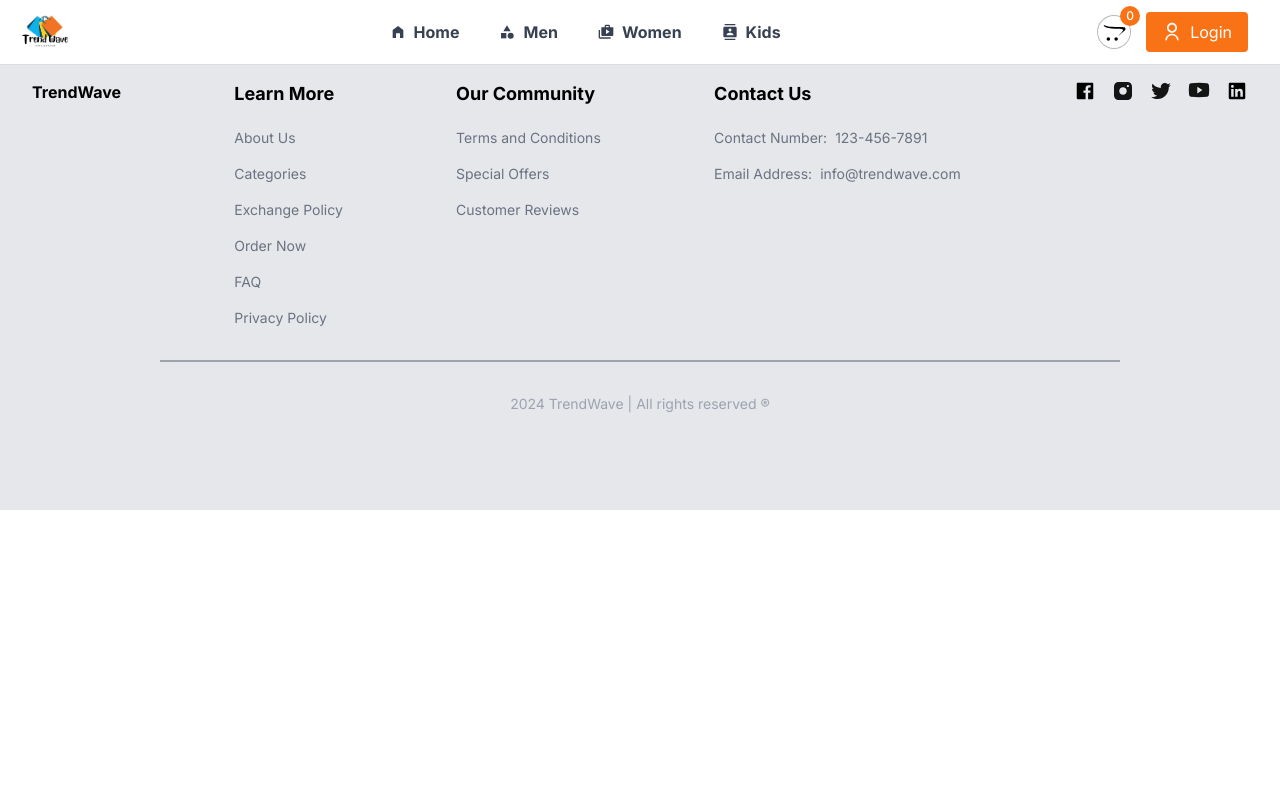
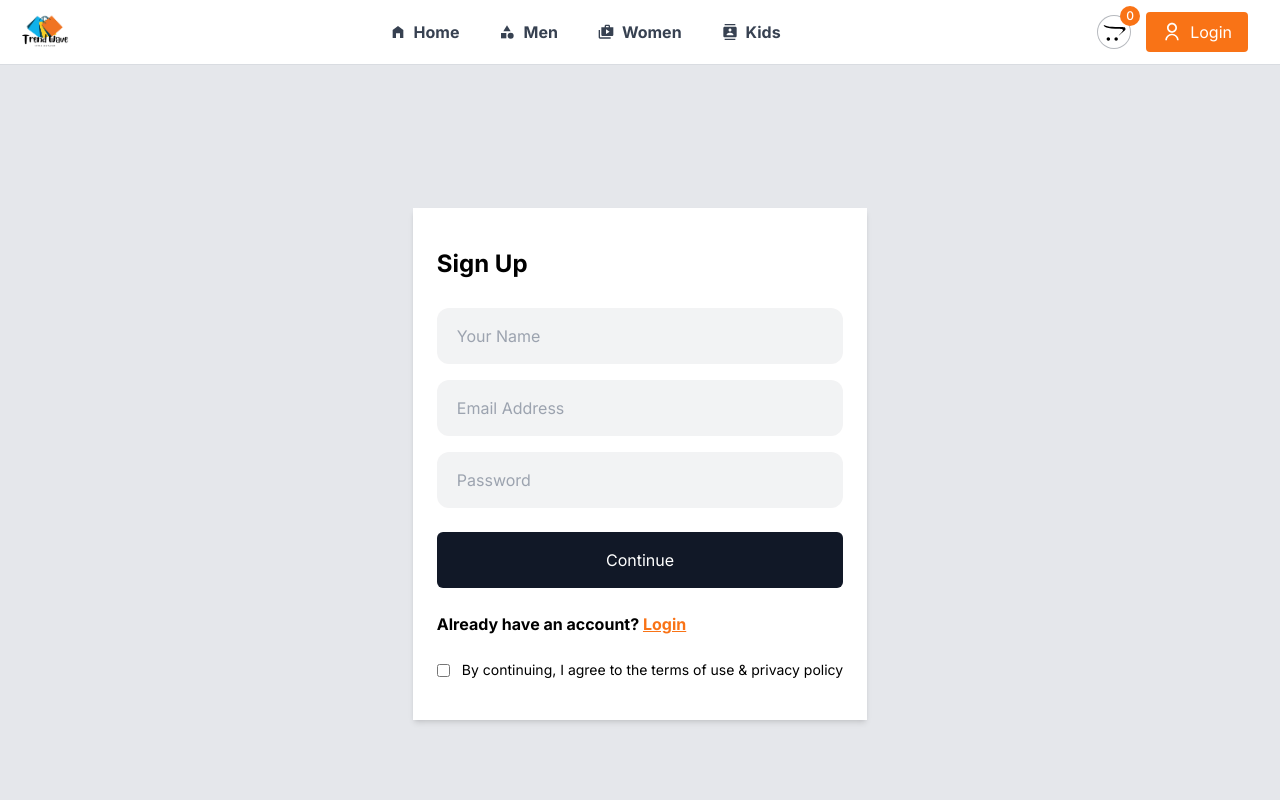
Before and after one commit to rafiashehnil/E-commerce-Site, a React (Vite) app: page /login in a window 1280 px wide. Shown: the top 800 px of the page. Built offline with nearby package versions, Linux system fonts and the light colour scheme.

Commit message:
login page updated

```diff
--- a/src/pages/Category.jsx
+++ b/src/pages/Category.jsx
@@ -23,10 +23,10 @@ const Category = ({ category, banner }) => {
         </div>
       </div>
       <div className="flex flex-col md:flex-row md:justify-between my-8 mx-2 px-4 md:px-8">
-        <h5 className="text-lg font-semibold mb-4 md:mb-0">
+        <h5 className="text-lg mb-4 md:mb-0">
           <span className="font-bold">Showing 1-12</span> out of 36 products
         </h5>
-        <div className="flex items-center gap-2 px-4 py-2 rounded-full ring-1 ring-slate-900/15 bg-white">
+        <div className="flex items-center gap-2 px-4 py-2 rounded-full ring-1 ring-slate-900/15 bg-white w-max">
           Sort by <MdOutlineKeyboardArrowDown />
         </div>
       </div>
@@ -47,6 +47,11 @@ const Category = ({ category, banner }) => {
           return null;
         })}
       </div>
+      <div className="mt-16 text-center w-full"> {/* Centering the button */}
+          <button className="rounded-full bg-black text-white px-6 py-2">
+            Load more
+          </button>
+        </div>
     </section>
   );
 }
--- a/src/pages/Login.jsx
+++ b/src/pages/Login.jsx
@@ -2,8 +2,41 @@ import React from 'react'
 
 const Login = () => {
   return (
-    <div>
-
+    <div className="bg-gray-200 min-h-screen flex items-center justify-center">
+      <section className="max_padd_container flex flex-col items-center pt-32">
+        <div className="max-w-[555px] h-auto bg-white m-auto px-6 py-10 shadow-md">
+          <h3 className="text-2xl font-bold mb-7">Sign Up</h3>
+          <div className="flex flex-col gap-4">
+            <input
+              type="text"
+              placeholder="Your Name"
+              className="h-14 w-full pl-5 bg-slate-900/5 outline-none rounded-xl"
+            />
+            <input
+              type="email"
+              placeholder="Email Address"
+              className="h-14 w-full pl-5 bg-slate-900/5 outline-none rounded-xl"
+            />
+            <input
+              type="password"
+              placeholder="Password"
+              className="h-14 w-full pl-5 bg-slate-900/5 outline-none rounded-xl"
+            />
+          </div>
+          <button className="bg-gray-900 text-white py-4 w-full rounded-md my-6 hover:bg-gray-800 transition">
+            Continue
+          </button>
+          <p className="text-black font-bold">
+            Already have an account? <span className="text-orange-500 underline cursor-pointer">Login</span>
+          </p>
+          <div className="flex items-center mt-6 gap-3">
+            <input type="checkbox" id="terms" className="accent-blue-600"/>
+            <label htmlFor="terms" className="text-sm">
+              By continuing, I agree to the terms of use & privacy policy
+            </label>
+          </div>
+        </div>
+      </section>
     </div>
   )
 }
```
Also changed, not shown: src/assets/images/product_4.jpg, src/components/Popular.jsx (line endings or trailing spaces).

Your instructions — Each line above that has the word "center" must be copied.

Output for this task —
-        <div className="flex items-center gap-2 px-4 py-2 rounded-full ring-1 ring-slate-900/15 bg-white">
+        <div className="flex items-center gap-2 px-4 py-2 rounded-full ring-1 ring-slate-900/15 bg-white w-max">
+      <div className="mt-16 text-center w-full"> {/* Centering the button */}
+    <div className="bg-gray-200 min-h-screen flex items-center justify-center">
+      <section className="max_padd_container flex flex-col items-center pt-32">
+          <div className="flex items-center mt-6 gap-3">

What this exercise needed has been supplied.